As often happens in difficult negotiations, the parties become fixated on a technical details they fancy – often wrongly – will clear a roadblock. This is called synecdoche, substituting a part for whole which is too big to contemplate . It has its psychological attractions as it diverts from the greater intractability.
This partly explains what’s happening in the Commons as MPs continue to avoid making a clear choice . Despite the concentration on trading rules at the moment, Brexit is more about ” taking back control” and immigration ( this is but one of the problems with Norway plus, incidentally).
And this is why the NI specific backstop offends so much and offends more than the DUP. ” It turns NI into an EU protectorate, perhaps forever” is the extreme statement of this viewpoint. Behind the wrangling are primordial fears for the ” precious Union” if a ” border in the Irish Sea” is conceded; whereas on the contrary, many would agree that it is hard Brexit which threatens the Union in the medium term more than anything.
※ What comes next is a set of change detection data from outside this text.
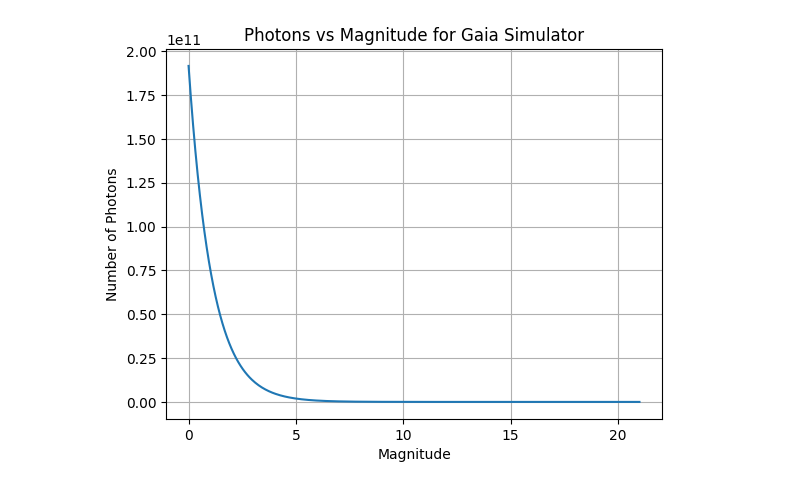
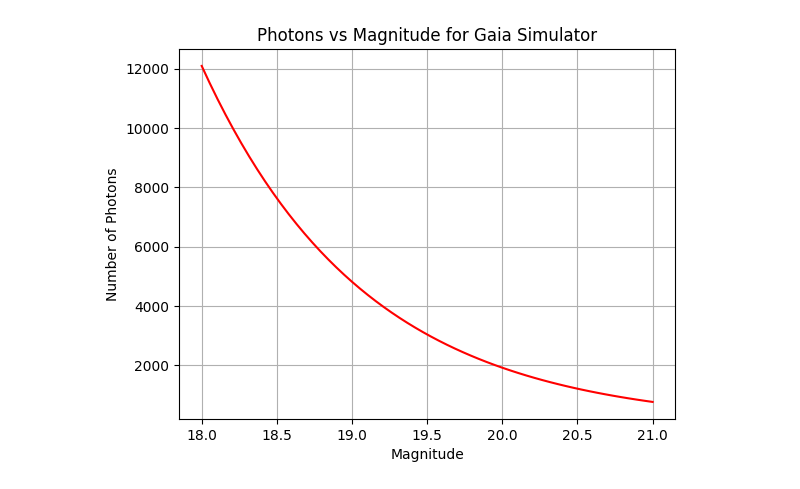
Before and after one commit to pietroferraiuolo/BINCAT, a Jupyter notebook: scripts/04-RON-analysis.ipynb, the cells around one changed output. Drawn from its saved outputs; the diff is of its cells as text; code cells hidden in the pictures.

```diff
--- a/scripts/04-RON-analysis.ipynb
+++ b/scripts/04-RON-analysis.ipynb
@@ -13,3 +17,36 @@ def calc_photons(**args):
     # collecting_area: in m^2
     # integration_time: in seconds
     return sim._compute_star_flux(**args)
+
+TDIgates = np.asarray([4494, 2906, 2057, 1030, 512, 256, 128, 64, 32, 16, 8, 4, 2])
+TDIlines = 4494 # light sensitive
+TDI_clock_rate = 0.9828e-3 # seconds per TDI line
+
+integration_times = TDIgates * TDI_clock_rate
+
+tmax = integration_times[0]
+
+gates = {  # no gate
+    1: integration_times[12],
+    2: integration_times[11],
+    3: integration_times[10],
+    4: integration_times[9],
+    5: integration_times[8],
+    6: integration_times[7],
+    7: integration_times[6],
+    8: integration_times[5],
+    9: integration_times[4],
+    10: integration_times[3],
+    11: integration_times[2],
+    12: integration_times[1],
+    00: tmax  # no gate
+}
+
+full_well_capacity = 240000  # e-
+
+for gate, t in gates.items():
+    M=0
+    max_photons = calc_photons(M=M, collecting_area=(4494*10*1e-6 * 1966*30*1e-6), integration_time=t)
+    photoelectrons = max_photons * 0.8 * 2 # QE ~ 1, gain ~ 2
+    saturation_mag = (-2.5 * np.log10(full_well_capacity / photoelectrons))[0]
+    print(f"Gate {gate:2d}: Integration time = {t*1e3:7.3f} ms, Photoelectrons produced at M={M} = {photoelectrons[0]:10.1f} e-, Saturation magnitude = {saturation_mag:5.2f}")
@@ -17,18 +68,19 @@ def calc_photons(**args):
 photon_curve = []
 m_vec = np.linspace(0, 21, 400)
 for M in m_vec:
-    photon_curve.append(calc_photons(M=M, collecting_area=1.45*0.5, integration_time=4.42))
+    t =
+    photon_curve.append(calc_photons(M=M, collecting_area=1.45*0.5, integration_time=t))
 
-photon_curve = np.asarray(photon_curve)
+photon_curve = np.array(photon_curve)[:,0]
 # %%
 import matplotlib.pyplot as plt
 
-plt.plot(m_vec, photon_curve)
-plt.plot(photon_curve[np.where(photon_curve <= 2)], c='red')
+#plt.plot(m_vec, photon_curve)
+plt.plot(m_vec[np.where(m_vec>=18)], photon_curve[np.where(m_vec>=18)], c='red')
 plt.xlabel('Magnitude')
 plt.ylabel('Number of Photons')
 plt.title('Photons vs Magnitude for Gaia Simulator')
 plt.grid(True)
 plt.show()
 # %% [output]
-[figure, old version]
+[figure, new version]
```
Also changed, not shown: parts of 2 cells of this notebook, 2 other files.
The EU may indeed insist on longer than a couple of months delay on the grounds that a short one will solve nothing. This gets us into an immediate legal wangle over whether the UK would be required to hold elections to the European parliament in May if the delay was longer than 2 months, beyond the first sitting of the new parliament in July. This is another case of synecdoche, when the real problem is about fears that a longer delay may mean that the whole Brexit project would be up for grabs. Something has to give before March 29. Amazingly nobody know what.
We may know more next week or else may have to wait until around the 21 March EU summit. Mrs May may then make a final appeal to the Heads of government to agree to a legal codicil or arbitration mechanism or whatever the hell fig leaf that – might? – hold her party together and finally clinch a deal.
If you want a scathing critique of the government’s negotiating tactics, look no further than this tweet from former chancellor George Osborne.
Government has spent today in Grimsby blaming EU for failure of their own MPs to back them; on radio saying history will hold EU responsible for political crisis in UK; on Twitter attacking the guy they need a concession from. Certainly an interesting way to conduct a negotiation.
Former BBC journalist and manager in Belfast, Manchester and London, Editor Spolight; Political Editor BBC NI; Current Affairs Commissioning editor BBC Radio 4; Editor Political and Parliamentary Programmes, BBC Westminster; former London Editor Belfast Telegraph. Hon Senior Research Fellow, The Constitution Unit, Univ Coll. London